Patients with PD, who had been diagnosed according to the UK Brain Bank criteria (Hughes et al. 1993) and who belonged to the follow-up cohort of the Parkinson’s Disease Cognitive Impairment Study (PACOS), were enrolled onto the study; PACOS is a multi-center study involving two movement disorders centers in southern Italy (Sicily) (Nicoletti et al. 2019). The aim of the study was to evaluate the frequency of MCI in a large hospital-based cohort of PD patients and its associated clinical features and cognitive biomarkers (Monastero et al. 2018). Specifically, 29 patients, who were consecutively evaluated between January to September 2019 at the Memory and Parkinson’s Disease Center of the “Policlinico Paolo Giaccone” in Palermo, underwent a standard neurological work-up, including: a comprehensive motor examination, and neuropsychological and behavioral assessment described elsewhere (Monastero et al. 2018; Baschi et al. 2018). Inclusion criteria for the current study were: a diagnosis of multidomain PD-MCI according to the MDS level II criteria (Litvan et al. 2012); Hoehn and Yahr stage I–III (Hoehn and Yahr 1967); the use of PD medications at doses which had been stable for at least 8 weeks prior to entering the study; age between 55 and 80 years; at least 5 years of school attendance; and no significant depressive symptoms, according to the Hamilton Depression Rating Scale (HDRS), considering the cut-off score of ≤ 10, as suggested by the MDS (Schrag et al. 2007). Exclusion criteria were: a diagnosis of PD dementia (Emre et al. 2007) and tRNS contraindications (Poreisz et al. 2007). Fourteen (48.3%) out of 29 patients did not meet the inclusion criteria (3 subjects with Hoehn and Yahr stage ≥ 4, 2 with unstable medication, 4 with age ≥ 80 years and/or education < 5 years, and 5 subjects with significant depression). Referring to the exclusion criteria, 3 patients (10.3%) were excluded, 1 for tRNS contraindications and 2 for PD dementia.
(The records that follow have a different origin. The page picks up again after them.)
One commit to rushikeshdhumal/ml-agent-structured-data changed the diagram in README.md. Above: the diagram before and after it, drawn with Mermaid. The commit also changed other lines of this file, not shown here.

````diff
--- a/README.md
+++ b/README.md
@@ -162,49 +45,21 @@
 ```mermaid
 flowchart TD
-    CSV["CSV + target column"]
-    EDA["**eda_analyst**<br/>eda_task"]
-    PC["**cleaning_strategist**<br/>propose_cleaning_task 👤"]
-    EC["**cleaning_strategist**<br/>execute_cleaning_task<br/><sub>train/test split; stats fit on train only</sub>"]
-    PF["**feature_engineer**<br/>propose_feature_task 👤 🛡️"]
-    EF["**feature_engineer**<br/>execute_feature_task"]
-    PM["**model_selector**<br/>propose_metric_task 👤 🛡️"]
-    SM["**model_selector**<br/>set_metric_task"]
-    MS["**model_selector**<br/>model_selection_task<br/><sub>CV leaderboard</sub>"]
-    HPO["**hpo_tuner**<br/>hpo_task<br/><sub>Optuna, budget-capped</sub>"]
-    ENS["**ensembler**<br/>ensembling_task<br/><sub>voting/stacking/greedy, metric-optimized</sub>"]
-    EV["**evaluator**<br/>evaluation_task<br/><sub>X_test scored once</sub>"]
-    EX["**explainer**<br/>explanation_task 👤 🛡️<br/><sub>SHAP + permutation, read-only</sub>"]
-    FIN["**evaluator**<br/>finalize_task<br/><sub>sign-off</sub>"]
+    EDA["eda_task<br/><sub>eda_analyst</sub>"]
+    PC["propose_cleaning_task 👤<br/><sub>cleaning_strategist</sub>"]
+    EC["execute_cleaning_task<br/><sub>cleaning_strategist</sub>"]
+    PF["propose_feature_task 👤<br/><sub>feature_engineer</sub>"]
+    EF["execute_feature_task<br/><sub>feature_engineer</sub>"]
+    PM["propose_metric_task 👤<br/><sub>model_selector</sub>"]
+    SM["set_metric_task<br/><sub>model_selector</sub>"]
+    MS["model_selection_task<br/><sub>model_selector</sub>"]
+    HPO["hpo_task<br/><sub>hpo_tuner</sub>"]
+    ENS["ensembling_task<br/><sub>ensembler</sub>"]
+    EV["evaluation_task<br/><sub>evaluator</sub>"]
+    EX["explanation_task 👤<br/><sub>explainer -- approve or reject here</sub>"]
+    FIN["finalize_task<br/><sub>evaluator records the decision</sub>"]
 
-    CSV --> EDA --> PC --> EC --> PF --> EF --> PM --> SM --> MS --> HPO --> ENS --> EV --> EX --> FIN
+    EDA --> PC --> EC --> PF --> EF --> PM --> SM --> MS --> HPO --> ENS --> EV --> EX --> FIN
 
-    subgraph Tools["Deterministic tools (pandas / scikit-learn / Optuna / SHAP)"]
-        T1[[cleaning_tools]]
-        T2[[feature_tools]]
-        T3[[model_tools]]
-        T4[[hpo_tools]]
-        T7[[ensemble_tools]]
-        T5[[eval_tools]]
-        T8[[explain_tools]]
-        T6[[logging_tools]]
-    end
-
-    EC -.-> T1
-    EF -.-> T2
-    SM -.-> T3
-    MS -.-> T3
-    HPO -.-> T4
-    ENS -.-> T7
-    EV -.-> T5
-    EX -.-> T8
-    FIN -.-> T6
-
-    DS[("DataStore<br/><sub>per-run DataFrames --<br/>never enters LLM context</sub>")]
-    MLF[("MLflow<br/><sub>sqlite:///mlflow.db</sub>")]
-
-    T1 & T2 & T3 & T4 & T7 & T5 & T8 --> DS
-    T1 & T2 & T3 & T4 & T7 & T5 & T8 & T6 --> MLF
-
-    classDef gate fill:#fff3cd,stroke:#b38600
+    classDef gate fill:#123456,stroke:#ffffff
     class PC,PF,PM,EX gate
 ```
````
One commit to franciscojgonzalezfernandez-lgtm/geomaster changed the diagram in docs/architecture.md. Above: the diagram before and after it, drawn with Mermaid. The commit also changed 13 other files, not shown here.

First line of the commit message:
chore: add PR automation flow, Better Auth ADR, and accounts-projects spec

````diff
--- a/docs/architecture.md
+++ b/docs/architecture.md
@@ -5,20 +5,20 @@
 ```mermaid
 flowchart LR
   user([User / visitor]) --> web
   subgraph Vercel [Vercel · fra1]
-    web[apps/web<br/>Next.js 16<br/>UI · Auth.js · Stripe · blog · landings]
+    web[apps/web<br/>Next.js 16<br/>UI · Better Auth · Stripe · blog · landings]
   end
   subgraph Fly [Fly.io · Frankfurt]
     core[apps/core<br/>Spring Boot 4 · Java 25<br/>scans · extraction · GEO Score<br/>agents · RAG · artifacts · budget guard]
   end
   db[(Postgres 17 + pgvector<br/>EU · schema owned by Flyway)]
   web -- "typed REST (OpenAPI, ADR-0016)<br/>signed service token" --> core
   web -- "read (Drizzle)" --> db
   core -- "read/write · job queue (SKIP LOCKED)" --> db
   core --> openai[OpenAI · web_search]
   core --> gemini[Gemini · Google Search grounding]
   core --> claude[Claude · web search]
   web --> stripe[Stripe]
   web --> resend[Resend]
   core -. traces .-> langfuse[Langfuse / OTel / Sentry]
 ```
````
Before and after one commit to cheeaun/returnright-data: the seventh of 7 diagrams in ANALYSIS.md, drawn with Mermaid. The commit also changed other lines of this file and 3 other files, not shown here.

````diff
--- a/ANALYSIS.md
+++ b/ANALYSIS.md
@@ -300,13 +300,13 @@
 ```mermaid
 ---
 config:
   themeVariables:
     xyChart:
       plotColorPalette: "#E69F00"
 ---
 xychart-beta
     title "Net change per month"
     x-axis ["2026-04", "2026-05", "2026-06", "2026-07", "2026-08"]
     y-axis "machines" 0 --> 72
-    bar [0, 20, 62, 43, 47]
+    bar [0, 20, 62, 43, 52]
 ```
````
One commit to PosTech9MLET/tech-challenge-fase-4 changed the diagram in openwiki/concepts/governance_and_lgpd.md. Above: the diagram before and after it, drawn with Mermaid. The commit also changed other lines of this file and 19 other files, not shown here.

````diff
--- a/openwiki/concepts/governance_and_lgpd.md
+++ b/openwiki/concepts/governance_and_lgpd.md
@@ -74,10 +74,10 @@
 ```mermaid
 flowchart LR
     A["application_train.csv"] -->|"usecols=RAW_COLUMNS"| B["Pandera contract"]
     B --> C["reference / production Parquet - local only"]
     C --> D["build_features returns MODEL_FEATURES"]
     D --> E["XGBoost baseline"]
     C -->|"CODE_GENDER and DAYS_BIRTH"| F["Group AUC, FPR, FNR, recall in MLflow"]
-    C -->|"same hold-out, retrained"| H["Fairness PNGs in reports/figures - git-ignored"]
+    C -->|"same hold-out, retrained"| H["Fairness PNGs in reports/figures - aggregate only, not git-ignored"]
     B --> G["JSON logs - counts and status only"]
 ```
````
Furthermore, 2 patients (6.9%) declined to participate in the study, thus leaving 10 patients (34.5%) for the tRNS study. Each patient was examined in the “on” state. All participants provided written informed consent prior to entering the study, which was approved by the local medical Ethics Committee (approval number: 14:03/2018) and in accordance with the Declaration of Helsinki.

Study design and tRNS protocol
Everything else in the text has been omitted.